I’ve never really found Wonder Woman to be an interesting character. Whenever I look at her, my attention is usually drawn to the historically better-written (usually male) superheroes that surround her. But what if Wonder Woman was the only figure in that crowd with whom I could identify? I grew up reading about and watching characters whose shoes I could easily place myself into. It’s one of the many perks of being a white male. Wonder Women! The Untold Story of American Superheroines helped me finally understand why Wonder Woman is such an iconic character, and an inspiration to so many women. It didn’t teach me much else that I didn’t already know about comics or feminism, but it’s a solid little documentary.
There’s never talk about “strong male characters” because men are usually written to be characters as a default, whereas women are more often plot devices. It’s something I used to never notice, because privilege is by its nature invisible to those who have it. But females are starved for relatable protagonists, across all forms of media. Wonder Woman was an early glass ceiling-breaker, the sole female headliner of a superhero comic in a time when all the others were men. Even though she was created by a man (who used her as a vehicle to express his bondage fetish, to boot), she was confident, powerful, and never needed a man to save her. Despite the fact that, during WW’s 70 + year history, something like 90% of every writer she’s ever been handed to has badly bungled her, that core idea has been powerful enough to keep her popular. There’s a reason that she was put on the cover of first issue of Ms.

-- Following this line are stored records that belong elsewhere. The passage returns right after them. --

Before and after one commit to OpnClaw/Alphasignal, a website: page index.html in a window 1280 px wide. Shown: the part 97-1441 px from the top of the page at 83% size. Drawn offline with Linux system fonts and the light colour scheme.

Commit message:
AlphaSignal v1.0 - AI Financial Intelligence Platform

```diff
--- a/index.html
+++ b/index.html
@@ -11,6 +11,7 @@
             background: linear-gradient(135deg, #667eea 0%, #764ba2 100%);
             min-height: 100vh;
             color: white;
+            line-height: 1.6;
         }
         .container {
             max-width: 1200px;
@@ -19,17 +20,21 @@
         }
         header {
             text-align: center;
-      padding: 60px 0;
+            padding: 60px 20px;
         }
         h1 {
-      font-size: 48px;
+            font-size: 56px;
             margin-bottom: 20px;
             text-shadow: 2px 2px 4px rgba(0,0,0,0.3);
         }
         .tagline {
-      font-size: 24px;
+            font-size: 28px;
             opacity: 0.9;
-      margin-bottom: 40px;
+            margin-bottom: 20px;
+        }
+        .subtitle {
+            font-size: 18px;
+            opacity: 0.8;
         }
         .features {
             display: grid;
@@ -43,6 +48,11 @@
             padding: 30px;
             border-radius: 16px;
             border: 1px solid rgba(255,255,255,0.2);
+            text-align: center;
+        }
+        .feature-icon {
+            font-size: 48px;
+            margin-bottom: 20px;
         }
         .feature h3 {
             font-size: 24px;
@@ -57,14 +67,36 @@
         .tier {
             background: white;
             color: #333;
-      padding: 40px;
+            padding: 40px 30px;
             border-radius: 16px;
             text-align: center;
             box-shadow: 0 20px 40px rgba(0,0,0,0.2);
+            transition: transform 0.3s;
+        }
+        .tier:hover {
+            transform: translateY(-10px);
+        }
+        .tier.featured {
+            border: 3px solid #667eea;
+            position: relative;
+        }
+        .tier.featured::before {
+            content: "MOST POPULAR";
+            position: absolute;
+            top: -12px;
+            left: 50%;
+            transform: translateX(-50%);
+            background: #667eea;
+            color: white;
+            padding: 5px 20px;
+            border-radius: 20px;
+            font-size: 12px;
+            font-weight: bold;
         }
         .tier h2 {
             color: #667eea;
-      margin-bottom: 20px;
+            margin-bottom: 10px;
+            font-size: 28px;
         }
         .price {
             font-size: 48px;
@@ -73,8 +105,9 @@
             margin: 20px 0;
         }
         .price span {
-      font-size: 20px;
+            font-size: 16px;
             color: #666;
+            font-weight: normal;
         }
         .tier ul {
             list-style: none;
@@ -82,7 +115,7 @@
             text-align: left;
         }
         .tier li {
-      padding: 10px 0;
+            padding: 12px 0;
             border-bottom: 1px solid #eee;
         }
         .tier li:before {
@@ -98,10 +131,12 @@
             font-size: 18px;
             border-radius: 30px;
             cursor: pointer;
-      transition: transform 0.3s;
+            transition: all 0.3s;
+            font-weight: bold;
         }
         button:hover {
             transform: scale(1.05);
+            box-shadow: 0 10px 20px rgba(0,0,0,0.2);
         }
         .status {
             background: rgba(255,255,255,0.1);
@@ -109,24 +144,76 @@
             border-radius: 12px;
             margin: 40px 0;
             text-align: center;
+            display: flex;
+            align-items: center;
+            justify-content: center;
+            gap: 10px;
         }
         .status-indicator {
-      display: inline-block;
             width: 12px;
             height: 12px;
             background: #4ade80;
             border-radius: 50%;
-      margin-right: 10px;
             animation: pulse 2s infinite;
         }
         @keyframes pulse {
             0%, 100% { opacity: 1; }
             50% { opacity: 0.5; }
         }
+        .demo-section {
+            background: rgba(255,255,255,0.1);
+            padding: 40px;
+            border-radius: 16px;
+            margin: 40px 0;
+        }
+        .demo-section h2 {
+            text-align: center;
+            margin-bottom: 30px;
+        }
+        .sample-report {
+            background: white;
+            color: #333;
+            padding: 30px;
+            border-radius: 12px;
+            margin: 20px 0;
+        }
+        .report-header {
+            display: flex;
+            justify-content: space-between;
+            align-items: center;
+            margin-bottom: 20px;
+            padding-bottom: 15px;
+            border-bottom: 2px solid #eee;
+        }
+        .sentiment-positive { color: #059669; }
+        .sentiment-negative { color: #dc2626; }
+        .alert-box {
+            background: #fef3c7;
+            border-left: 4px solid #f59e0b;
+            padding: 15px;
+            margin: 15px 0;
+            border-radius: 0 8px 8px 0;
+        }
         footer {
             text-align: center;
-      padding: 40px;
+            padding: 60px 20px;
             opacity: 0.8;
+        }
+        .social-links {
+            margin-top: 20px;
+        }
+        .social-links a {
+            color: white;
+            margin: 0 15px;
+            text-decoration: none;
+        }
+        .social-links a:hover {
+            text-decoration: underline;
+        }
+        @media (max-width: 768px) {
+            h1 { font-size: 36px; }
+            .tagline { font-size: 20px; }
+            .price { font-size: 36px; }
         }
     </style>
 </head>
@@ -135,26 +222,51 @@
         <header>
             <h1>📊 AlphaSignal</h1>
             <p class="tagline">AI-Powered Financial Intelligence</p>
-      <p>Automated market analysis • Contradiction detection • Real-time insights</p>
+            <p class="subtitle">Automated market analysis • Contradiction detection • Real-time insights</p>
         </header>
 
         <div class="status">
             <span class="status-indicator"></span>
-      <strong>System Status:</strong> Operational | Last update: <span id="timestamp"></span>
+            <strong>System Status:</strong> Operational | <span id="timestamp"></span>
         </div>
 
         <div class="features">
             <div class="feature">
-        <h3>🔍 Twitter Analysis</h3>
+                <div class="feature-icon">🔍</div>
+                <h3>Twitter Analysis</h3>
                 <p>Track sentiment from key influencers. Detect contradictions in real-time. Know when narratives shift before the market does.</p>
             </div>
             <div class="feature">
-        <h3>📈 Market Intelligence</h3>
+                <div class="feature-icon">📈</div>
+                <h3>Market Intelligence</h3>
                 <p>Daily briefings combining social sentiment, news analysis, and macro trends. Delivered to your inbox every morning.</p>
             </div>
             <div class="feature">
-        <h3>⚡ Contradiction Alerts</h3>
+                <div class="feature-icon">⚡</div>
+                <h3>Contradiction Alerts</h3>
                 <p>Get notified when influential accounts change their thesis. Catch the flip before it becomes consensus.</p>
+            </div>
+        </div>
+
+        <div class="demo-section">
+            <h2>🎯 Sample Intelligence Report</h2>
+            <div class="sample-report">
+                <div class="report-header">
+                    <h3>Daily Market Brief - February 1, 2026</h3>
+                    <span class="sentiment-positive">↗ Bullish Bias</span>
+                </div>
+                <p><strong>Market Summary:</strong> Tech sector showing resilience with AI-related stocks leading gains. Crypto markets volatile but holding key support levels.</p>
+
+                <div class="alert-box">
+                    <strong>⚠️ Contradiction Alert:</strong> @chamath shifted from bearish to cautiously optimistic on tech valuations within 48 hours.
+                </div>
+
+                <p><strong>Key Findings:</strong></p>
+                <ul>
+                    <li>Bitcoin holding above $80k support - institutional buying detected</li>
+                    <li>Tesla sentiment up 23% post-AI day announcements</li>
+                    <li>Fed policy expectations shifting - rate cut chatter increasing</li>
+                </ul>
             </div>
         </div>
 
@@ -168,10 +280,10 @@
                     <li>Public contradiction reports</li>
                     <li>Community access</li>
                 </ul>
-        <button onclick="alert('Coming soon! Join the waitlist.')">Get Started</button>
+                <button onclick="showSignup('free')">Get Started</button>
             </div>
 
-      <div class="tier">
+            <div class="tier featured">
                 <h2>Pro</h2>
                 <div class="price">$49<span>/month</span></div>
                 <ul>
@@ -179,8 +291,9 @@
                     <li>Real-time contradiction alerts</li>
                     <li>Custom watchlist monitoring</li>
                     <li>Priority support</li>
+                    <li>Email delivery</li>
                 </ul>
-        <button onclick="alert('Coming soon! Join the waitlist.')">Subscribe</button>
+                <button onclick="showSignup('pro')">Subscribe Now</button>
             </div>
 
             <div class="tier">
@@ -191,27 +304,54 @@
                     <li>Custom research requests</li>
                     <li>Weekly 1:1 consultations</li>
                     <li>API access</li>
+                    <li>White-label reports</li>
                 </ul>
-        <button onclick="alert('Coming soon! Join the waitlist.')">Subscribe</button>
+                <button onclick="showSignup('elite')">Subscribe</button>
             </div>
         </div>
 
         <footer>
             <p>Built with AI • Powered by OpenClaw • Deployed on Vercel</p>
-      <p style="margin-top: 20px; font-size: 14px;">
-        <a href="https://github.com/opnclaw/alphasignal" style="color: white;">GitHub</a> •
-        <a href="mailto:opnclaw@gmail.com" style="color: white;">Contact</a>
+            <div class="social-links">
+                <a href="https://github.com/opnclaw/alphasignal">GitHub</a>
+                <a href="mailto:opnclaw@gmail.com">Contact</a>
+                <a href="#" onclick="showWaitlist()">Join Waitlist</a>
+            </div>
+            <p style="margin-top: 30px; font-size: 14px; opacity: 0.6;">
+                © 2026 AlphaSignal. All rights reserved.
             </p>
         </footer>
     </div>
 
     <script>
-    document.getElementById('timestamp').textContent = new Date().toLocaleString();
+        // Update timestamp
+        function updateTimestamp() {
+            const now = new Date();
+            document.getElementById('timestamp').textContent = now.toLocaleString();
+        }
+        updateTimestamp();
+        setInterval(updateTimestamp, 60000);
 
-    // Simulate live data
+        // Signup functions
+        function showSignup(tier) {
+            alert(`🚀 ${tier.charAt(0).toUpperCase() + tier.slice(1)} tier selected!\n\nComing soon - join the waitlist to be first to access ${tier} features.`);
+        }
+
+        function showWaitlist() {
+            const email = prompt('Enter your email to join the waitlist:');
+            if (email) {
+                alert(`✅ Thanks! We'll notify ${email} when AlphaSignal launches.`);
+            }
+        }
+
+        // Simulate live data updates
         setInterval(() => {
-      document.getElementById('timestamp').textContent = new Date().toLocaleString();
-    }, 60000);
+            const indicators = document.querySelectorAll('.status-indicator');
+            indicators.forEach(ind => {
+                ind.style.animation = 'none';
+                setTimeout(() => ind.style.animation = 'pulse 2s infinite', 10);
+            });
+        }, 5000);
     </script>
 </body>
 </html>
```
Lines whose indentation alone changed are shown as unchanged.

The documentary is half a biography of Wonder Woman as an icon, and half a survey of other female superheroes, and how women in general are treated by genre entertainment. The facts are often disheartening. Women are drastically underrepresented as lead characters, and those few who do manage to break through have an unnerving tendency to later be killed off, have their power taken away, or otherwise have their roles in their stories reduced. The reason for this is pretty basic: most writers are men. It’s not that they’re incapable of writing good women – it’s just that they lack the perspective and/or empathy needed to put together a fully-realized female character.
The movie mixes perspectives from both experts and ordinary people to make its points. Gloria Steinem, comics historian Trina Robbins, and culture critic Jen Stuller all lend a great academic perspective, while a tchotchke collector, a young girl who loves comics, and a normal fan of Wonder Woman, among others, demonstrate the effect the character has on the general public.

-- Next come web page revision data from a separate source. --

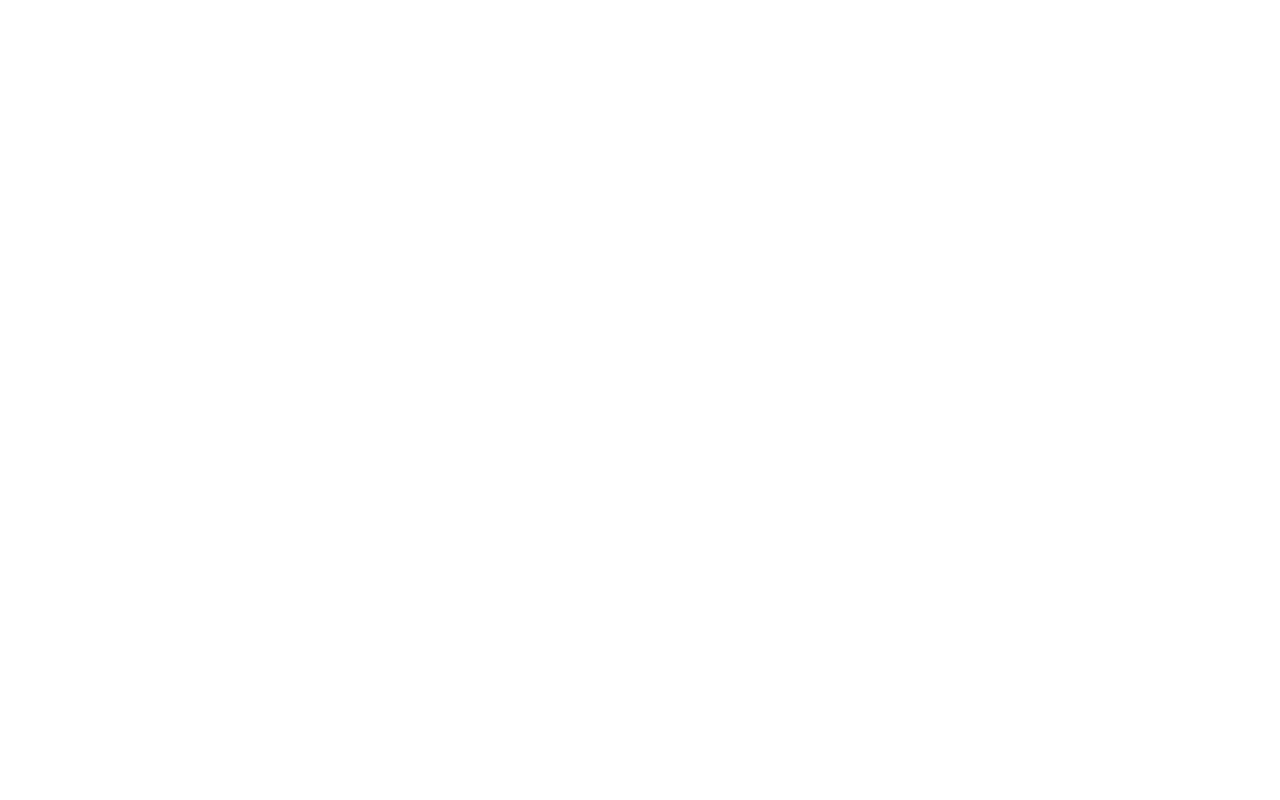
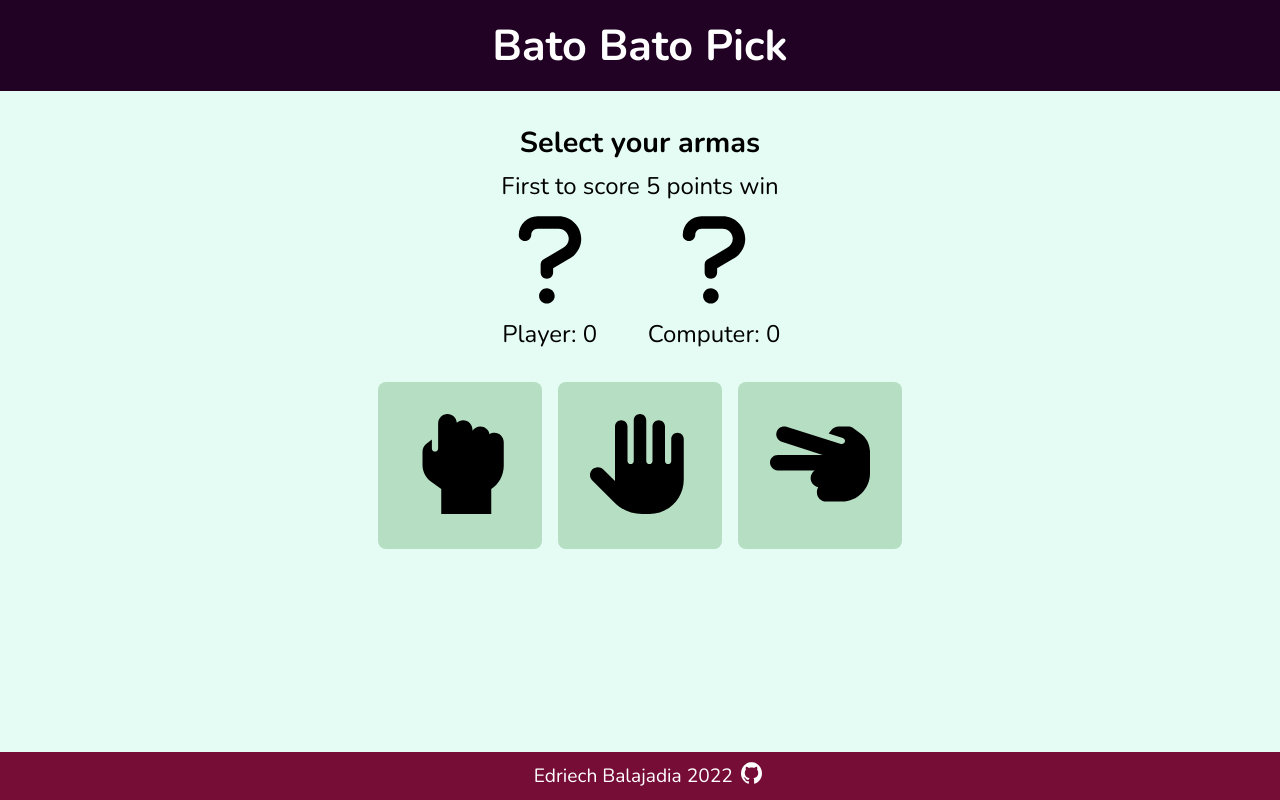
Before and after one commit to kudegras/bato-bato-pick, a plain HTML site: page index.html in a window 1280 px wide. Drawn offline with nearby package versions, Linux system fonts and the light colour scheme.

Commit message:
finished initial design

```diff
--- a/index.html
+++ b/index.html
@@ -1,13 +1,67 @@
 <!DOCTYPE html>
 <html lang="en">
+
 <head>
     <meta charset="UTF-8">
     <meta http-equiv="X-UA-Compatible" content="IE=edge">
     <meta name="viewport" content="width=device-width, initial-scale=1.0">
-    <title>Document</title>
+    <title>Bato Bato Pick</title>
+    <link rel="stylesheet" href="./style.css">
+    <link rel="shortcut icon" href="./images/react-sharingan.svg">
     <script src="./script.js"></script>
+    <script src="https://kit.fontawesome.com/0487590386.js" crossorigin="anonymous"></script>
 </head>
+
 <body>
+    <div class="header">
+        <div class="header__title">Bato Bato Pick</div>
+    </div>
 
+    <div class="content">
+        <div class="content__info">
+            <div class="content__task">Select your armas</div>
+            <div class="content__game-info">First to score 5 points win</div>
+            <div class="content__results">
+                <div class="content__display-player">
+                    <div class="content__player-selection">
+                        <img src="./images/question-solid.svg" alt="? icon">
+                    </div>
+                    <div class="content__player-score">Player: 0</div>
+                </div>
+
+                <div class="content__display-computer">
+                    <div class="content__computer-selection">
+                        <img src="./images/question-solid.svg" alt="? icon">
+                    </div>
+                    <div class="content__computer-score">Computer: 0</div>
+                </div>
+            </div>
+        </div>
+        <div class="content__select-armas">
+            <div class="content__bato">
+                <button class="content__bato-button">
+                    <img src="./images/hand-back-fist-solid.svg" alt="bato icon">
+                </button>
+            </div>
+            <div class="content__papel">
+                <button class="content__papel-button">
+                    <img src="./images/hand-solid.svg" alt="papel icon">
+                </button>
+            </div>
+            <div class="content__gunting">
+                <button class="content__gunting-button">
+                    <img src="./images/hand-scissors-solid.svg" alt="gunting icon">
+                </button>
+            </div>
+        </div>
+    </div>
+
+    <div class="footer">
+        <div class="footer__author">Edriech Balajadia 2022</div>
+        <a href="https://github.com/kudegras" target="_blank">
+            <img src="./images/github.svg" alt="github icon">
+        </a>
+    </div>
 </body>
+
 </html>
--- a/script.js
+++ b/script.js
@@ -57,14 +57,3 @@ function game() {
 }
 
 // game();
-
-function lCat(cat) {
-    return cat.startsWith('L');
-}
-
-const cats = ['Leopard', 'Serval', 'Jaguar', 'Tiger', 'Caracal', 'Lion'];
-
-const filtered = cats.filter(cat => cat.startsWith('L'));
-
-console.log(filtered);
-// [ "Leopard", "Lion" ]
--- /dev/null
+++ b/style.css
@@ -0,0 +1,109 @@
+@import url('https://fonts.googleapis.com/css2?family=Nunito:wght@400;700&display=swap');
+
+body {
+    background-color: #E5FCF5;
+    font-family: Nunito, sans-serif;
+    font-size: 1.5em;
+    margin: 0;
+}
+
+.header {
+    background-color: #210124;
+    padding: 16px;
+    display: flex;
+    justify-content: center;
+}
+
+.header__title {
+    font-size: 1.8em;
+    font-weight: bold;
+    color: white;
+}
+
+.content {
+    text-align: center;
+    display: flex;
+    flex-direction: column;
+    justify-content: flex-start;
+
+}
+
+.content__info {
+    display: flex;
+    justify-content: center;
+    flex-direction: column;
+    padding: 32px;
+    gap: 8px;
+}
+
+.content__task {
+    font-weight: bold;
+    font-size: 1.2em;
+}
+
+.content__results {
+    display: flex;
+    justify-content: center;
+    gap: 48px;
+}
+
+.content__results img {
+    width: 100px;
+    height: 100px;
+}
+
+.content__select-armas {
+    display: flex;
+    justify-content: center;
+    gap: 16px;
+}
+
+.content__select-armas img {
+    width: 100px;
+    height: 100px;
+}
+
+.content__select-armas button {
+    background-color: hsl(140, 39%, 79%);
+    border: none;
+    border-radius: 8px;
+    padding: 32px;
+}
+
+.content__select-armas button:hover {
+    background-color: hsla(139, 38%, 79%, 0.8);
+}
+
+.content__select-armas button:active {
+    background-color: hsla(139, 38%, 79%, 0.6);
+}
+
+.footer {
+    background-color: #750D37;
+    display: flex;
+    justify-content: center;
+    padding: 8px;
+    position: fixed;
+    width: 100%;
+    bottom: 0;
+    gap: 8px;
+    align-items: center;
+}
+
+.footer__author {
+    font-size: 0.8em;
+    color: white;
+}
+
+.footer img {
+    width: 0.9em;
+    height: 0.9em;
+    transition: width 0.5s, height 0.5s, 0.5s;
+}
+
+.footer img:hover {
+    width: 1em;
+    height: 1em;
+    transform: rotate(360deg);
+    opacity: 0.7;
+}
```
Also changed, not shown: images/github.svg (added), images/hand-back-fist-solid.svg (added), images/hand-scissors-solid.svg (added), images/hand-solid.svg (added), images/question-solid.svg (added), images/react-sharingan.svg (added).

A sad trend emerges from the stories these people tell. A lot of female-centered entertainment has been less-than-progressive. The leads in the Wonder Woman TV show, The Bionic Woman, and Charlie’s Angels were all capable but also sex objects, subject to pervasive male gaze. But these characters were still revered by their female audience simply because they didn’t have anyone else to look up to. That’s not fair, and it’s not right. The documentary also chronicles how feminist movements have often tied in with women seizing on the power they gleaned from these figures and making it their own. It’s an interesting look at the nature of icons. Symbols have the meaning we imbue them with, regardless of whatever motivations went into their original creation.
At sixty minutes, the documentary is quite brisk. It touches on many subjects without being able to really delve into most of them. But the movie’s meant to be a discussion-starter, at which it mostly succeeds. Any gender, media, or sociology class would do well to fold this into into their curriculum. There are a few stylistic choices that don’t totally work (there are well-made graphics that bring old comics panels and other documents to life, but adding little girls reading the dialogue was a bad choice), but Wonder Women! is a solid little film.